Note: This piece first appeared in Australian Guitar #129. Subscribe to our print edition here!
Bigger, brighter and giving less f***s than ever, the politically charged pop-punks in Muncie Girls are making tsunami-sized waves with LP2. Words by Matt Doria. Photo by Derek Bremner.
As it turns out, those ultra-posi ‘making of’ docos where your favourite band race into the studio, crack a few beers and jam away until suddenly, a masterpiece appears… Well, they’re total horseshit. Great albums are built on a foundation of blood, sweat and tears, and oftentimes, it’s not until a band member feels like punching their drummer in the throat that creative genius is truly sparked.
In the case of UK trio Muncie Girls, their latest set of shred – the unforgivingly upfront and menacingly melodic Fixed Ideals – wound up sending frontwoman Lande Hekt to the hospital with a crushing spell of stress‑induced exhaustion. Though 11 cuts dot the tracklist of their sophomore effort, the band skirmished to record a colossal 19 (a handful of which, Hekt says, will land as B-sides in the near future). And with the dynamo yielding a three‑way province of guitar, bass and vocal duties, the weight of their ambition tumbled down without remorse.
It was a tracking session for the mid-paced groovefest “In Between Bands” that saw Hekt’s enervation reach its boiling point.
“I remember trying to record a certain guitar part, and I was feeling so weird and exhausted that I literally couldn’t see,” she tells us. “I thought I was going to faint, but I was like, ‘No, no, no, I can do it!” I even felt kind of bad for holding the process up, but I was almost too stressed, and I felt like I’d taken on too much at once. But I reckon it was worth it in the long run. It served the record well!”
It was an honest hiccup, with the band switching up their entire foundation on the cusp of their biggest recording opportunity yet. Though she had always been a guitarist in the creative stages, Fixed Ideals is the first Muncie Girls record to see Hekt in a performing lead guitarist role, joining longtime co-riffer Dean McMullen to gift a thicker and more dynamic sound to the band’s searing political pop‑punk bangers.
“I’d write all the songs on a guitar, and then Dean would play those parts and I’d play bass

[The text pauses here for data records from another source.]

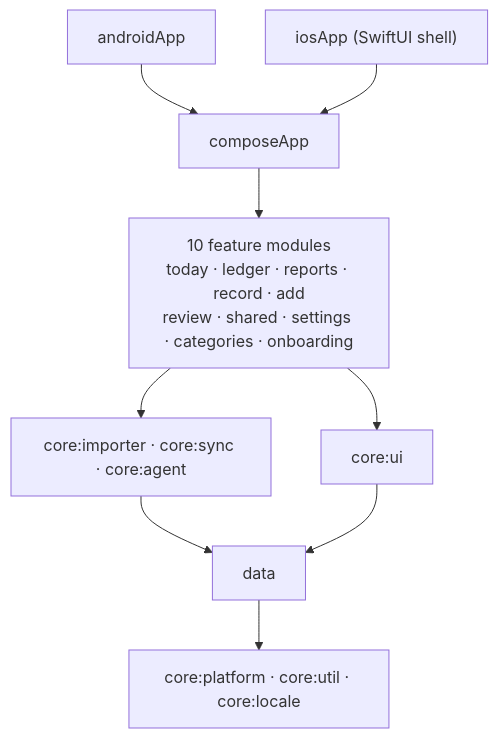
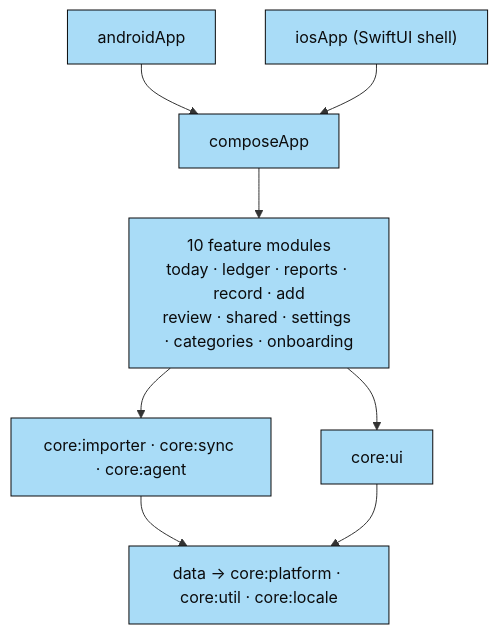
Before and after one commit to thawzintoe-ptut/paisen: the diagram in README.md, drawn with Mermaid. The commit also changed other lines of this file and 8 other files, not shown here.

````diff
--- a/README.md
+++ b/README.md
@@ -84,11 +83,12 @@
 ```mermaid
 graph TD
   androidApp --> composeApp
   iosApp["iosApp (SwiftUI shell)"] --> composeApp
   composeApp --> features["10 feature modules<br/>today · ledger · reports · record · add<br/>review · shared · settings · categories · onboarding"]
   features --> services["core:importer · core:sync · core:agent"]
   features --> ui["core:ui"]
-  services --> data
+  services --> data["data → core:platform · core:util · core:locale"]
   ui --> data
-  data --> base["core:platform · core:util · core:locale"]
+  classDef module fill:#A9DCF7,stroke:#0B0B0C,color:#0B0B0C
+  class androidApp,iosApp,composeApp,features,services,ui,data module
 ```
````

over them,” Hekt explains of the process for recording their first LP, From Caplan To Belsize. “But for Fixed Ideals, I moved into that role on the guitar. We’re still a three-piece at this point, so I played the guitar parts, and then Dean would play the secondary guitars, and then I played the bass afterwards as well, when we were multi-tracking for the recording.
“So in terms of pushing myself and what we changed, I was playing two instruments – two core instruments – so it was a lot of work. It was also really new; I’d never recorded that much guitar, to that extent, and I played a bit of acoustic guitar on there as well, just to layer it up, whereas Dean would have handled all of that before. So it took a lot more responsibility this time.”
So what made now the right time for Muncie Girls to become an allegorical four-piece (they’re a proper quartet on stage, mind you, with Shit Present leader Iona Cairns taking the reigns on bass) in the studio?
“I wrote these songs with it in mind that I was going to be playing them on the guitar,” Hekt says. “And the potential that we’d have two guitars in the band when we played live meant we could really experiment with loads on the recordings. The whole thing was just really exciting for us.
“After touring From Caplan To Belsize, I realised how much I really wanted to play the guitar while I was singing. Because it doesn’t feel as satisfying, playing the songs you’ve written if you’re playing them on bass, because there’s a lot of conflicting rhythms that go against what you’re singing. It’s satisfying being able to get a hold of that, and being able to play one rhythm on the bass and sing a completely different rhythm – it’s definitely an achievement – but it’s not how I wrote the songs, so it doesn’t feel as authentic for me.”
Hekt’s go-to piece of kit – alongside a “really nice version of” a Gibson Les Paul – is a vintage Gretsch Electromatic solidbody, decked out with a Bigsby tailpiece. It’s a stunning little chip of metal and mahogany, its origins lying in a sweet ambassador deal the band inked with the archtop icons.
“They just gave me free reign of the website,” Hekt chuckles, “So I honestly picked it almost purely on looks. I have a Gretsch baritone with a Bigsby in it, which I played on ‘Social Side’ [on From Caplan To Belsize] and I loved the way that guitar looked and sounded, so it was a pretty easy choice for me.”
“If it slots into this interview nicely,” Hekt leaves us, her voice swelling with pride, “I would like to say that I played my first ever guitar solo on this record – it’s in the song ‘High’, which I was so happy about!”